"Not one bit," Diaz said. "Antonio does not overlook any opponents. When he was fighting on Telefutura or on HBO, no matter who he is fighting, he trains very, very hard for every single one of his opponents. After the Cotto fight, he took about two weeks off and was back in the gym. It was difficult for Antonio to get here, and he knows it will be even more difficult to stay here. That's his mentality. He wants to work even harder to stay in the position he's in, so the intensity, the sparring, the running in the mountains, was like it's always been.

"He knows you can't take someone like Shane for granted. Look what Bernard Hopkins did to Kelly Pavlik. Bernard was supposed to be this old guy, but he showed up and took him to school. If we're not careful and Shane shows up, well, I believe he has a lot left."

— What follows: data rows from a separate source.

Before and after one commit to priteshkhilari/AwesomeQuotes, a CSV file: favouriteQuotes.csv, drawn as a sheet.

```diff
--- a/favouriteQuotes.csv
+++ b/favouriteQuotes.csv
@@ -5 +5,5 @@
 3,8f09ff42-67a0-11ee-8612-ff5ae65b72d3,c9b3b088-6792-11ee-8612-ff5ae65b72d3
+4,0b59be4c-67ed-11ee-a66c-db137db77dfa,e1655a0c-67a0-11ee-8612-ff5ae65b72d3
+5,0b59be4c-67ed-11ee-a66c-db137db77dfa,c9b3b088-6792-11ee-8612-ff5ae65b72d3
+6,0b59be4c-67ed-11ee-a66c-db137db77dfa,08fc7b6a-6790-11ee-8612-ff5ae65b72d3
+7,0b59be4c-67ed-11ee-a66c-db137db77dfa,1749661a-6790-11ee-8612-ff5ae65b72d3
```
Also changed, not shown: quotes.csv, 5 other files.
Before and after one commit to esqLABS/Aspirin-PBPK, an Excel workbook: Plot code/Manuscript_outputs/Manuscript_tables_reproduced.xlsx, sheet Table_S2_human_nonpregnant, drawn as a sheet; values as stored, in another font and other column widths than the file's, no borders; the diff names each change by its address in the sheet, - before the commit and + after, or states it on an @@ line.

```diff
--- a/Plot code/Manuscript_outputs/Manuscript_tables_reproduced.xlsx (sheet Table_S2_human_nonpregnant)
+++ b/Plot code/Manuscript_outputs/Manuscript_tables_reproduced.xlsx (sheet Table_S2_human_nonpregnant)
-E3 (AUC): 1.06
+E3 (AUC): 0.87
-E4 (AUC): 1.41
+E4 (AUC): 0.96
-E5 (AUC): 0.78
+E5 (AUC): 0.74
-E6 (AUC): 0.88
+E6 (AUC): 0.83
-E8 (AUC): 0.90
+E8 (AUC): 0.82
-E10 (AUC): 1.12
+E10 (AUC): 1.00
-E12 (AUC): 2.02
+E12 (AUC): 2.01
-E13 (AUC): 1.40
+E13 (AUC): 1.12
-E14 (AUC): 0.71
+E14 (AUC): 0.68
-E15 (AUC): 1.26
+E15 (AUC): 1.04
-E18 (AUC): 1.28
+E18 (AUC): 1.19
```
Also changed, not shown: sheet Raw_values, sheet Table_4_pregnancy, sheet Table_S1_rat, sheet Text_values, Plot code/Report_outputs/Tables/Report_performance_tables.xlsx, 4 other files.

While Margarito has prepared under a more intense spotlight than ever before because of the rush of attention and fame after the win over Cotto, Mosley's potential distractions are far more personal.

If Mosley is distracted heading into the fight, it wouldn't be a surprise, although he insists he has blocked everything out.

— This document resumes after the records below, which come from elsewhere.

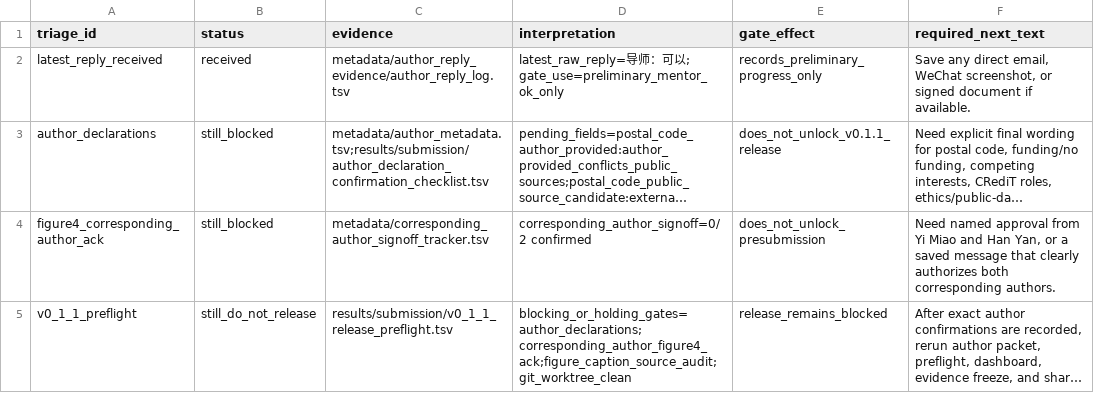
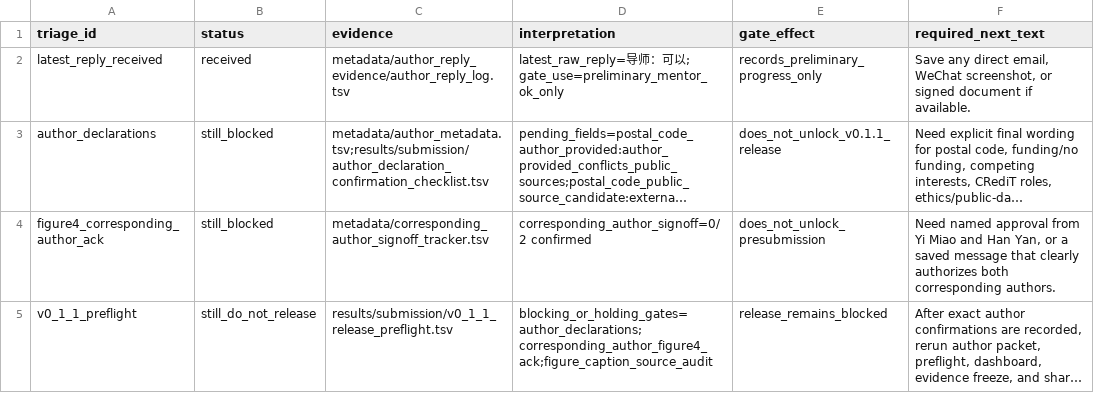
Before and after one commit to healthgreat/rmtguard, a TSV file: results/submission/author_reply_triage.tsv, drawn as a sheet; long unchanged cells end in …; the diff names each change by its address in the sheet, - before the commit and + after, or states it on an @@ line.

```diff
--- a/results/submission/author_reply_triage.tsv
+++ b/results/submission/author_reply_triage.tsv
-D5 (interpretation): blocking_or_holding_gates=author_declarations;corresponding_author_figure4_ack;figure_caption_source_audit;git_worktree_clean
+D5 (interpretation): blocking_or_holding_gates=author_declarations;corresponding_author_figure4_ack;figure_caption_source_audit
```
Also changed, not shown: results/submission/current_evidence_freeze_manifest.tsv, results/submission/high_impact_submission_dashboard.tsv, 6 other files.
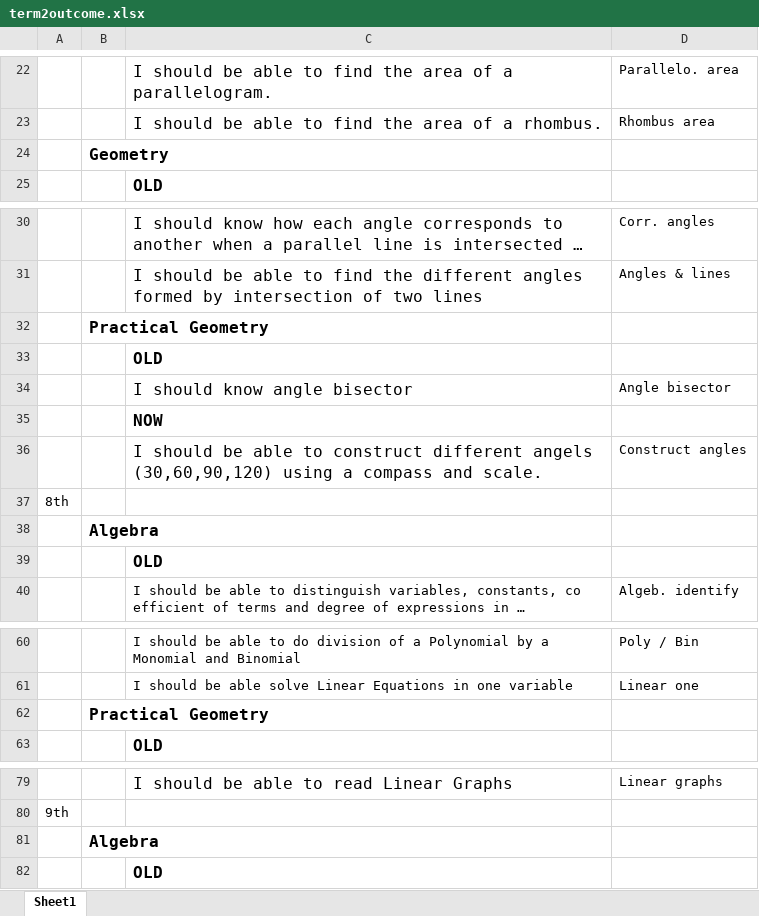
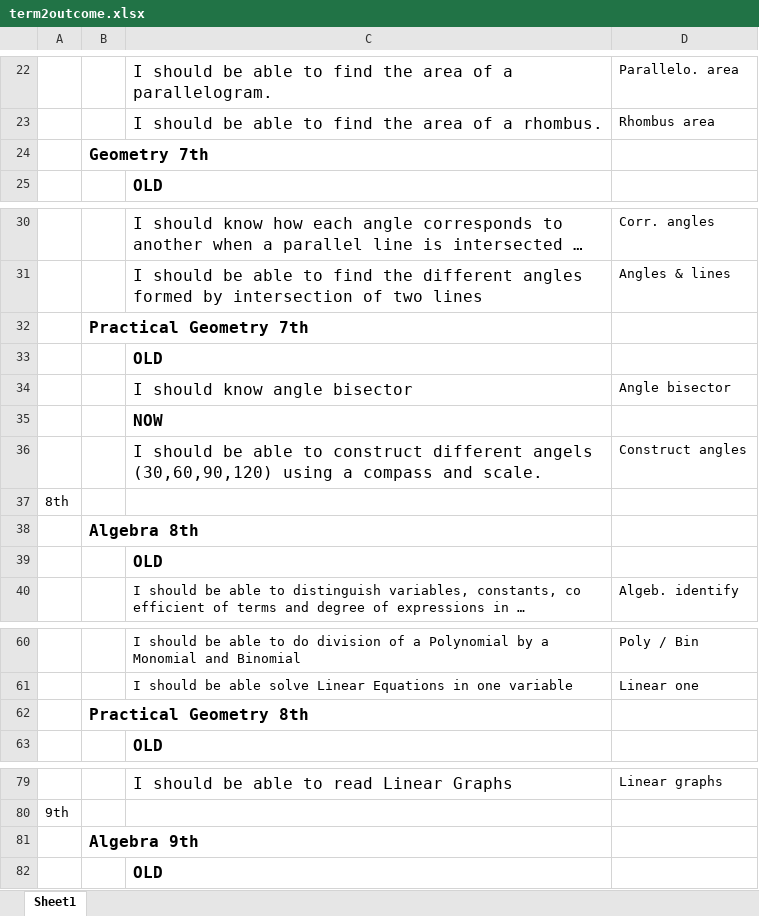
Before and after one commit to pgopina4/studentPlan, an Excel workbook: app/plan/term2outcome.xlsx, sheet Sheet1, drawn as a sheet; only a part is shown, gaps mark what is left out; long unchanged cells end in …; values as stored, in another font and other column widths than the file's, no borders; the diff covers the shown part only; the diff names each change by its address in the sheet, - before the commit and + after, or states it on an @@ line.

```diff
--- a/app/plan/term2outcome.xlsx (sheet Sheet1)
+++ b/app/plan/term2outcome.xlsx (sheet Sheet1)
-B24: Geometry
+B24: Geometry 7th
-B32: Practical Geometry
+B32: Practical Geometry 7th
-B38: Algebra
+B38: Algebra 8th
-B62: Practical Geometry
+B62: Practical Geometry 8th
-B81: Algebra
+B81: Algebra 9th
```
Also changed, not shown: 1 edited cell elsewhere in this sheet, 3 other files.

He's dealing with a lot of stuff.

He remains embroiled in the BALCO scandal because of his admitted use of substances given to him by disgraced BALCO boss Victor Conte before his second win against Oscar De La Hoya in September 2003.

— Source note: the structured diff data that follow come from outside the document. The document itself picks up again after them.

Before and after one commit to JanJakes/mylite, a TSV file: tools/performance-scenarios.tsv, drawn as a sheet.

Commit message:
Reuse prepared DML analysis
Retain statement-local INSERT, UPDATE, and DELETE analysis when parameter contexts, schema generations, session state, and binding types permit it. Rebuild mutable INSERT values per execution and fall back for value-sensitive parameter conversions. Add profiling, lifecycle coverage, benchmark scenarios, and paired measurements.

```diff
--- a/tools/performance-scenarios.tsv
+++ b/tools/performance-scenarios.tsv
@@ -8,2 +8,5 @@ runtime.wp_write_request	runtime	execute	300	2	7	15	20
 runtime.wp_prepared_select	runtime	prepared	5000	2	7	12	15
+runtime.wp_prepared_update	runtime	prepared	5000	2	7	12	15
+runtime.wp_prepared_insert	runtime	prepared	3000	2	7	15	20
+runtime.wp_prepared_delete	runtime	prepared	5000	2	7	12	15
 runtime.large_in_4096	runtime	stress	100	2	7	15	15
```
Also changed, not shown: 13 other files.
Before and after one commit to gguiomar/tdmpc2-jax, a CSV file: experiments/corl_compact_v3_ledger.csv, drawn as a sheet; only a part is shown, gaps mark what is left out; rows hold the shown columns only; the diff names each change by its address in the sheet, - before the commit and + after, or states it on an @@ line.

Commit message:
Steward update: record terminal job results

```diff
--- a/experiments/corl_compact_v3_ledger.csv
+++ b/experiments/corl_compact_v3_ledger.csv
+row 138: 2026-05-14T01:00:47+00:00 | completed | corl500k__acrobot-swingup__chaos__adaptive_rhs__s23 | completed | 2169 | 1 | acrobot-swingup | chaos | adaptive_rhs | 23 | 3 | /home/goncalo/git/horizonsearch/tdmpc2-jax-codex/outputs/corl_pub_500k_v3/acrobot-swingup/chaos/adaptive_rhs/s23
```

Publicly, Mosley has denied repeatedly that he knew the substances were undetectable designer steroids known as "the cream" and "the clear." However, in grand jury testimony recently released, Mosley admitted to injecting himself with EPO, the blood oxygen enhancer that could be the reason he was so fresh at the end of the De La Hoya rematch. The testimony also shows a Mosley who was concerned about the substances Conte had given him.

Throw in Mosley's lawsuit against Conte for defamation, and it wouldn't be a reach to suspect that maybe Mosley's mind was elsewhere.

And as a constant reminder of the legal issues brought on by his involvement in BALCO, Mosley had his attorney, Judd Burstein, sitting next to him after Thursday's final news conference, referring all questions about the situation to him.

But if only BALCO were all there is.

Mosley also enters the fight having fired his father, Jack Mosley, as his trainer and replaced him with Nazim Richardson, who also trains Hopkins.

Mosley said the change in his corner has been smooth. It's the second time he and his father have split.

"[Richardson] sees a lot of different things; he watches a lot of films, watches a lot of fighters fight, amateur and professionally," Mosley said. "So I think that kind of rejuvenated me, bringing me back to life."

And there is still more. Mosley's marriage in shambles. He and his wife, Jin, who have three children together, have been having problems for months.

Jin Mosley has managed Shane's business affairs for several years, so it was telling that she was not in attendance at the news conference.

Mosley insists none of the issues has distracted him from preparing for Margarito. He said the isolation of training camp in Big Bear, Calif., kept him away from all of it.

"I keep myself away from all the drama," he said. "I put [the problems] in the box and shut them out and that's it. I don't think about that. I'm that type of person where I don't really look at what's going on or read anything about it. When I'm focusing on boxing, it's strictly boxing. I watch fight films, I sit and stretch, everything is about the fight and I kind of put everything else aside.

"People want to bring it up, and I don't even listen. My whole thing is Margarito, I don't even care."

Jack Mosley stood off to the side during the news conference but was there show support for his son even though he has been evicted from the corner.

"I think Shane is very calm and handling things great despite what people are saying," he said. "He's a strong person. He can function under adverse conditions. What I see and hear is that he's feeling good and ready to go."

Dan Rafael is the boxing writer for ESPN.com.